Size: 5" x 3"
Copyrighted: 1893
Lithographer: Kaufmann & Strauss

Russia - Christmas, sledding, sleigh riding

"COPYRIGHT" Text Variations
There are two varieties (that I know of) in the "COPYRIGHT" text which appears on this card, as shown below. In both cases, the text appears in the lower right corner of the card.

Text reads: "PAINTING COPYRIGHTED 1893 ARBUCKLE BROS." This is the more common wording that appears on the cards in this series.

Text reads: "COPYRIGHT, 1893, BY ARBUCKLE BROS.N.Y." (This is the variety shown on the full-size card above.) This is a less common wording that's only known to appear on a limited number of cards in this series.
(For an overview of the copyright variations in Sports & Pastimes, click here.)

Reverse - Text
Right section:
AS FAR as it is possible to define the characteristics of a nation spreading over such vast territory, the Russians are hospitable, charitable, tender-hearted, yet eminently practical.
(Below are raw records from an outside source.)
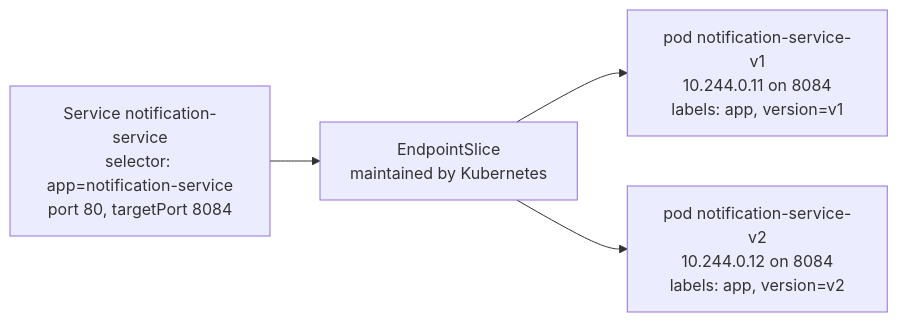
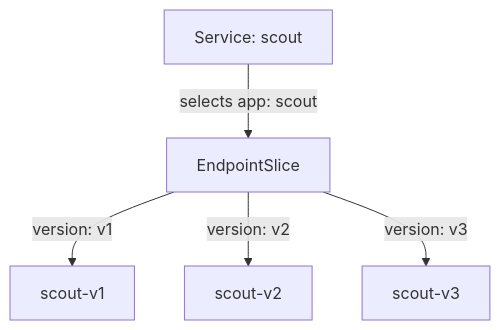
Before and after one commit to astrona-io/ATS014: the first of 2 diagrams in sections/section-010/module-01/course-01-subsets-and-destination-vocabulary.md, drawn with Mermaid. The commit also changed other lines of this file and 444 other files, not shown here.

````diff
--- a/sections/section-010/module-01/course-01-subsets-and-destination-vocabulary.md
+++ b/sections/section-010/module-01/course-01-subsets-and-destination-vocabulary.md
@@ -15,6 +19,7 @@
 ```mermaid
-flowchart LR
-    S["Service notification-service<br/>selector: app=notification-service<br/>port 80, targetPort 8084"] --> E["EndpointSlice<br/>maintained by Kubernetes"]
-    E --> P1["pod notification-service-v1<br/>10.244.0.11 on 8084<br/>labels: app, version=v1"]
-    E --> P2["pod notification-service-v2<br/>10.244.0.12 on 8084<br/>labels: app, version=v2"]
+flowchart TB
+    S["Service: scout"] -->|"selects app: scout"| E["EndpointSlice"]
+    E -->|"version: v1"| P1["scout-v1"]
+    E -->|"version: v2"| P2["scout-v2"]
+    E -->|"version: v3"| P3["scout-v3"]
 ```
````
They are fond of nature too, more the creatures of sentiment than of conviction, patient, inclined to fatalism and remarkably sociable.
It is this last quality which makes the observation of Christmas so great a pleasure in anticipation. Early in November, the coming celebration is projected. Among the rich, one hospitable mansion of the circle is selected, and this becomes the scene of the festivities which last from Christmas Eve till Twelfth Night. Six nights and days of joyous misrule ensue. A general feature of these games is the advent of parties of maskers, who go from house to house, disguised as characters from the nativity of Christ, especially as the Three Wise Men. These recite religious verses, entertain the company variously, and enjoy welcome hospitality.
The sleighs and sledges of the Russians, with the bell-hoops over the horses, and the gay plumes waving in the wind, are the most picturesque vehicles imaginable.
Russian boys and girls are not satisfied with the sleds the youth of other lands mainly use. They employ huge bob-sleds wherewith to coast. These are sometimes long enough to accomodate parties of fifteen and twenty each. Russian children never lie on their sleighs belly-whopper. They always sit.
A universal Russian institution is the samovar. A cup of tea from this--tea comes overland to Russia--is said to be divine. The samovar is the sign manual of Russian hospitality, and stands ever ready for use, in every Russian home.

NOTE: To see non-Arbuckle usage of this supposedly copyrighted Arbuckle illustration,
click here.